Open source in proprietary corporate infrastructure
- Salesforce state of things and how we got here
2007 Discussion about creating an open source package for Salesforce, which lead to creating the non-profit success starter pack
Underneath all of this is a proprietary, corporate platform built on an Oracle database system
Salesforce as a platform is set up to make customization declarative, so that people can configure the software to track business processes and create reports without custom code.
While Salesforce started out mainly as a database, it's now an entire platform where not only store data, but also track business processes and workflows.
A benefit of this is that you have to manage less infrastructure yourself because Salesforce does that part for you.
Salesforce has started open sourcing some things—like the new Lightning interface is open source and you can see the css/html and related code.
- Non-profit success pack (aka Non-profit starter)
Takes the for-profit default setup of Salesforce and configures that to be more non-profit centric. For example, tracking households and donations rather than businesses and profits.
Question: How does Salesforce compare to donation platforms. Compared to some other donation platforms, Salesforce is more configurable, but then also takes more work to set up.
Question: What about NGO connect? This was a flop… Salesforce spent a lot of money on a product that didn't really meet organizations' needs. Salesforce as refocused and now put their support behind the non-profit success pack.
Question: Constituent stuff for non-profits? There about 5 different apps that do that. What about canvasing? No, nothing for that.
Question: Are there apps or companies that make apps that cater to non-profit needs.
Be cautious about what other software means when they advertise that they "integrate" with Salesforce. This might just mean that they dump data into Salesforce, which by itself isn't necessarily that useful.
Question: How can I be a saavy consumer of Salesforce vendors? Look for a list of consultants on Salesforce.org that specialize in non-profits (".org", not ".com"). Also, Power of us hub is a place where consumers of Salesforce products leave reviews and make recommendations, but requires having a Salesforce license to access.
- The Goat Farm
Underlying problem is that of this is still proprietary platform, with a proprietary app store, and Salesforce takes a cut of every transaction.
This reality has also stymied open source innovation on the platform.
Goat Farm is an organization working on building things that Salesforce.org isn't building.

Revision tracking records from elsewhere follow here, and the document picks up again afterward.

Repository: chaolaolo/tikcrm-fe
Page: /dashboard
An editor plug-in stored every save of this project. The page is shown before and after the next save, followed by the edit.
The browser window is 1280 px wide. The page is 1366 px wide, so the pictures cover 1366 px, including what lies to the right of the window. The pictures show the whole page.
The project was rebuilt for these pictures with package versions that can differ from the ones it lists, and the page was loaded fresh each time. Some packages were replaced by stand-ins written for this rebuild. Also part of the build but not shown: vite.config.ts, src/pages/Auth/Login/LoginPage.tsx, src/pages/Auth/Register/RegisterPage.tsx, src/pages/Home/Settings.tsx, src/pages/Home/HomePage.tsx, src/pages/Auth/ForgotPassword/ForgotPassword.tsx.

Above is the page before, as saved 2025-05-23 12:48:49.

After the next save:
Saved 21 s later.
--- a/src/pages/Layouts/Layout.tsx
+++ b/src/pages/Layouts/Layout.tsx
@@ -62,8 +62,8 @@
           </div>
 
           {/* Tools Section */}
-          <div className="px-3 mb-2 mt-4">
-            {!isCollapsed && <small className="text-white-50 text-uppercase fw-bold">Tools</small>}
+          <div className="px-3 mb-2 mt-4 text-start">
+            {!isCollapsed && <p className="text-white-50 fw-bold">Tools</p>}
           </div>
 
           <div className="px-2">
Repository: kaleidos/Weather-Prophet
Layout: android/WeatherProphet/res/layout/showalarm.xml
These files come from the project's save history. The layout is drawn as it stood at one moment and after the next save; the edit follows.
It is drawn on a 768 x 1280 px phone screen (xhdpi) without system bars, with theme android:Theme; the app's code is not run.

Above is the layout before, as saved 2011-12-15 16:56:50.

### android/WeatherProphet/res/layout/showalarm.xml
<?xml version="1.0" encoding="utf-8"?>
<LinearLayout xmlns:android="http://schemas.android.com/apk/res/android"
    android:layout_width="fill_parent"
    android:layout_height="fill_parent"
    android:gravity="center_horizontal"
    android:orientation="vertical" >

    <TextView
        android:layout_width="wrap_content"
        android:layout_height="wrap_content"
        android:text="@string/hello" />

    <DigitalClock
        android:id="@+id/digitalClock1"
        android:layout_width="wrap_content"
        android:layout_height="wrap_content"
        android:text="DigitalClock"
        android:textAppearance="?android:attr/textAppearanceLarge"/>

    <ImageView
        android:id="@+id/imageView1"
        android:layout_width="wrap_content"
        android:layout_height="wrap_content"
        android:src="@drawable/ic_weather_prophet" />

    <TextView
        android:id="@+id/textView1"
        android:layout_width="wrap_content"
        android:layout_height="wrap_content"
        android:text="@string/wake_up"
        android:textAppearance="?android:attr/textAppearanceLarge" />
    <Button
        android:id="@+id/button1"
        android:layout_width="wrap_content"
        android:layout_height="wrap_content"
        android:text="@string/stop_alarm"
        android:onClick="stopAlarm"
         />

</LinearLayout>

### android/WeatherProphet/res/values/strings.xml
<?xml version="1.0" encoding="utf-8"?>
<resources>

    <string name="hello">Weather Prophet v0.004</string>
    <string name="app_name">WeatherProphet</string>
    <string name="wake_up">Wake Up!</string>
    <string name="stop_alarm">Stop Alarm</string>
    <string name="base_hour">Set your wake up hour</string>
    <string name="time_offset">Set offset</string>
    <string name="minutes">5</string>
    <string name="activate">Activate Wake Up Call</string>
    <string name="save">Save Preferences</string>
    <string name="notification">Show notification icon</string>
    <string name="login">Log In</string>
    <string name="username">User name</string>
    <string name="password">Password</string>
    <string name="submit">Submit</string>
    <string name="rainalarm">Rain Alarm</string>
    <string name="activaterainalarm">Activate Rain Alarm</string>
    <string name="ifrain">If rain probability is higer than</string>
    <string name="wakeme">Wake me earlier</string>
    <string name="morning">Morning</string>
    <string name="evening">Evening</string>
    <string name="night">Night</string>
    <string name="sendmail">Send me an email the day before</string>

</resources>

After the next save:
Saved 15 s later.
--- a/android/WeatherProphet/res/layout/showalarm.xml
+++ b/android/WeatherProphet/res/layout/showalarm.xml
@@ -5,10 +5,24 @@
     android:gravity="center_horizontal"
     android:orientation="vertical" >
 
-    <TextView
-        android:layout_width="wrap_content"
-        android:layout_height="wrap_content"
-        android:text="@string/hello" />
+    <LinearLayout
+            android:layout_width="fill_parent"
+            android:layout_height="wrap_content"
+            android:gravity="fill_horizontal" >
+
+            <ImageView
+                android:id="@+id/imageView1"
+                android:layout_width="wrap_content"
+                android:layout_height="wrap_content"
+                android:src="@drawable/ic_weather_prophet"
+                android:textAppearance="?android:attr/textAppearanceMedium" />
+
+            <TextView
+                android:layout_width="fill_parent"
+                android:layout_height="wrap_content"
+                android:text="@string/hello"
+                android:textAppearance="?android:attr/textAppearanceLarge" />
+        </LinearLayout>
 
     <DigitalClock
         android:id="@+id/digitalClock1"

Inspired by blockchain: prescribe a mechanism for organizing in a distributed, autonomous, decentralized way of building non-profit software.
Seed community is Salesforce, but the mission is broader than Salesforce.
Dash (in the cryptocurrency world) has a percentage of money that is redistributed to building the it's infrastructure and has strong governance around the project.
"The Goat Chain" is inspired by this model that allows people to put need/proposals out to the community where the community can upvote that proposal. Individuals who contribute to the project are rewarded with "goats" and then having larger say in what happens in the community.
Contributions can be code, but also documentation, videos, community events, etc.
Current ideas for process:
Community members put out projects, which have a goat value. Project proposers put up at least 10% of their goats against the project. Project implementers contact a project manager. Upon completion of the project, the project manager divides up the goats among the project implementers.
Goats are then used to vote on which projects will get done in the future.
There are current proposals created by the core team. It's being managed by a website, but not using blockchain, yet.
Working with colony.io to do this based on ethereum for a distributed server technology.